Mitchell said in a few cases, such as in the maintenance department, it was found that employees were earning less than their counterparts at other facilities. In most cases, including housekeeping and patient care assistants, hospital employees were earning more. Therefore, the proposed wage for new employees in those positions would be less than it is now, she said.
The pension plan is being discontinued and will be replaced with a 403(b)-type contribution plan. Pension funds already earned by current employees will be available to them when they retire, according to the release.
“Nobody wants to go on strike,” said Teresa Williams, sterile processing tech at the hospital and chapter president of SEIU. “But sometimes you have to stand up for what’s right. Geisinger makes millions off the work we do, but is trying to take away benefits and lower job standards. We can’t sit back and let that happen.”
Union representatives provided data taken from IRS and bond documents indicating that Geisinger made $300 million last year and its chief executive officer, Glenn Steele, received a 125 percent salary increase, bringing his annual income in excess of $5 million.

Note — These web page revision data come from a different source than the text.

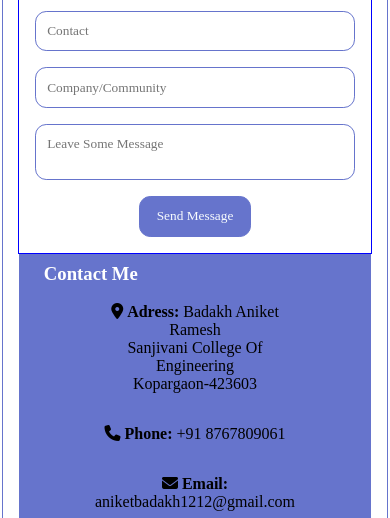
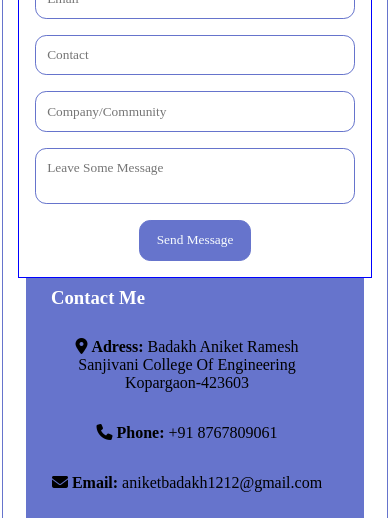
Before and after one commit to Annibadakh/my-portfolio, a plain HTML site: page index.html in a window 390 px wide. Shown: the part 6696-7214 px from the top of the page. Drawn offline with Linux system fonts and the light colour scheme.

Commit message:
responsive contact-adress section

```diff
--- a/index.html
+++ b/index.html
@@ -293,6 +293,7 @@
 
       <div class="box-contact">
         <h3 class="title">Contact Me</h3>
+        <div class="contact-detail">
           <div>
             <i class="fa-solid fa-location-dot"></i>
             <span><b> Adress:</b> Badakh Aniket Ramesh<br> Sanjivani College Of Engineering <br>Kopargaon-423603</span>
@@ -308,6 +309,8 @@
           <div>
             <i class="fa-brands fa-linkedin"></i>
             <a href="https://www.linkedin.com/in/aniket-badakh/" target="_blank"><b> Linkedin:</b> aniket-badakh</a>
+          </div>
+        </div>
       </div>
     </div>
   </section>
--- a/styles.css
+++ b/styles.css
@@ -513,7 +513,7 @@ nav{
   flex-wrap: wrap;
   justify-content: center;
   margin: 0 2rem;
-  padding: 1.5rem 0 0 0;
+  padding: 3rem;
 }
 .contact .box-touch{
   position: relative;
@@ -538,15 +538,23 @@ nav{
 
 .contact .box-contact{
   position: relative;
+  width: 30rem;
+  display: grid;
+  place-items: center;
+  /* padding: 3rem 4.7rem 1rem 4.7rem; */
+  /* padding-top: 2.5rem; */
+  border: 1px solid var(--primary-color);
+  background-color: var(--primary-color);
+}
+.contact .box-contact .contact-detail{
+  width: 20rem;
+  margin: 3rem 1rem 1rem 0;
+  padding: 0.7rem;
   display: flex;
   flex-flow: column;
   gap: 1rem 0;
-  width: 30rem;
   align-items: center;
   justify-content: center;
-  padding: 3rem 4.7rem 1rem 4.7rem;
-  border: 1px solid var(--primary-color);
-  background-color: var(--primary-color);
 }
 .contact .box-contact div{
   margin-bottom: 1rem;
```
Also changed, not shown: components/contact.html (+3 -0 lines). Lines whose indentation alone changed are shown as unchanged.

“The truth of it is, with small community hospitals, sacrifices need to be made, but we’re not in that position with this company,” Gownley said.
“A company that profitable doesn’t need to take away from its workers and this community,” Williams said. “We hold Geisinger to a high standard, and expect it to keep providing good jobs that strengthen this community, not just put money in the pockets of their executives.”
Gownley said SEIU employees hope the one-day strike will lead to more negotiations.
The current contract expires in January.